The Counter-Terrorism Commission has completed its work, announced its president, Koen Metsu (N-VA) to both The Standaard and Belga. Put in place at the end of November 2015, following the Paris attacks, this temporary commission has approved draft laws which have implemented governmental counter-terrorism measures.
Extension of specific methods of research, nocturnal searches, end of prepaid cards, etc. The commission has drawn up text after text, but not dealt with all the propositions, which had been submitted to it, especially on the financing of terrorism, or on the fusion of Brussels police zones, a subject that is not directly tied to the fight against terrorism.
The work was not pursued smoothly, however, nor was it without delay. The commission’s mission was to go beyond the majority/opposition divide. The objective was only partially met with the issue of the police custody length extension, which implied the revision of the Constitution, and thus made it necessary to reach a two-thirds majority. The project of extending this detention to 72 hours in cases of terrorism never reached sufficient consensus.

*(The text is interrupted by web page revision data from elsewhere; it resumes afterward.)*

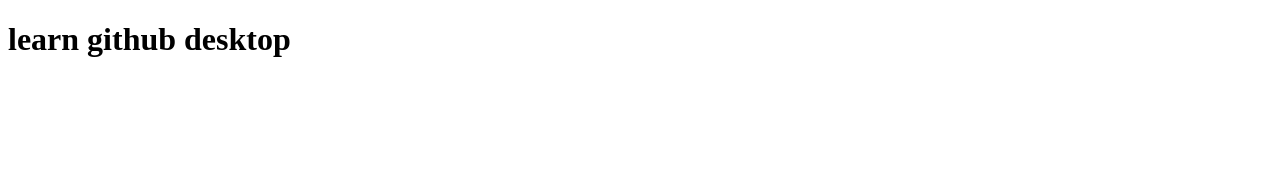
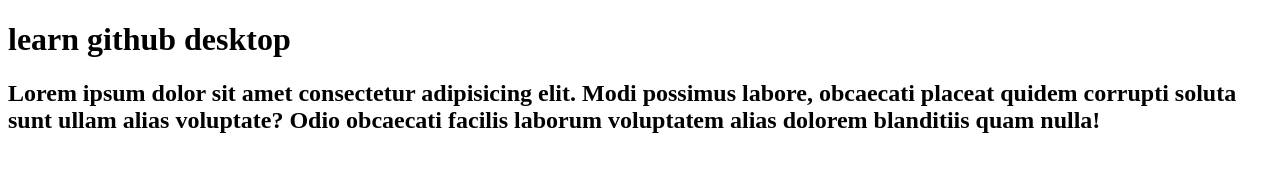
Before and after one commit to inneyes/devops2-nut, a plain HTML site: page index.html in a window 1280 px wide. Drawn offline with Linux system fonts and the light colour scheme.

Commit message:
Update index.html in second branch
Update index.html in second branch

```diff
--- a/index.html
+++ b/index.html
@@ -8,5 +8,6 @@
 </head>
 <body>
     <h1>learn github desktop</h1>
+    <h2>Lorem ipsum dolor sit amet consectetur adipisicing elit. Modi possimus labore, obcaecati placeat quidem corrupti soluta sunt ullam alias voluptate? Odio obcaecati facilis laborum voluptatem alias dolorem blanditiis quam nulla!</h2>
 </body>
 </html>
```
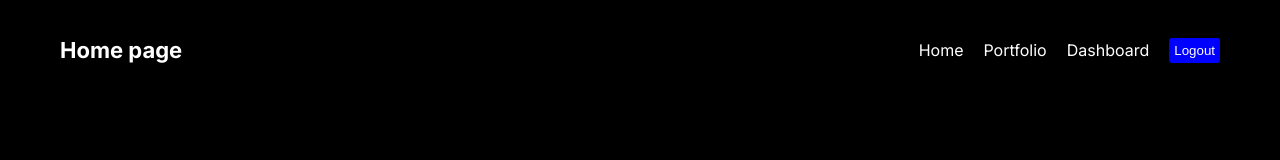
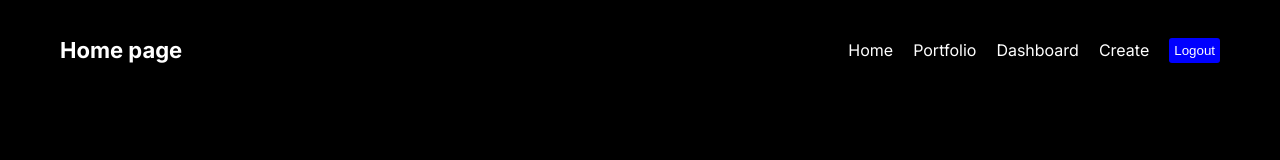
Before and after one commit to turelyk-arsen/pictures_next_js, a Next.js app: page / in a window 1280 px wide. Shown: the top 160 px of the page. Built offline with nearby package versions, Linux system fonts and the light colour scheme.

Commit message:
add image to aws

```diff
--- a/src/app/create/page.jsx
+++ b/src/app/create/page.jsx
@@ -1,6 +1,13 @@
 "use client";
 import React from "react";
 import { StorageManager } from "@aws-amplify/ui-react-storage";
+import { Amplify } from "aws-amplify";
+import awsconfig from "../../aws-exports";
+
+Amplify.configure({
+  ...awsconfig,
+  ssr: true,
+});
 
 const Create = () => {
   return (
--- a/src/app/layout.js
+++ b/src/app/layout.js
@@ -14,7 +14,7 @@ export default function RootLayout({ children }) {
   return (
     <html lang="en">
       <body className={inter.className}>
-        <div className='container'>
+        <div className="container">
           <Navbar />
           {children}
           <Footer />
--- a/src/app/page.js
+++ b/src/app/page.js
@@ -1,3 +1,4 @@
+
 
 export default function Home() {
   return <div> Home </div>;
--- a/src/components/navbar/Navbar.jsx
+++ b/src/components/navbar/Navbar.jsx
@@ -18,6 +18,11 @@ const links = [
         title: 'Dashboard',
         url: '/dashboard'
     },
+    {
+        id: 4,
+        title: 'Create',
+        url: '/create'
+    }
 ]
 
 const Navbar = () => {
```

The setting-up of the commission of inquiry, headed by Patrick Dewael (Open Vld) following the attacks of 22 March 2016 and its extension by a follow-up commission completed the giving of a back seat to the Counter-Terrorism Commission.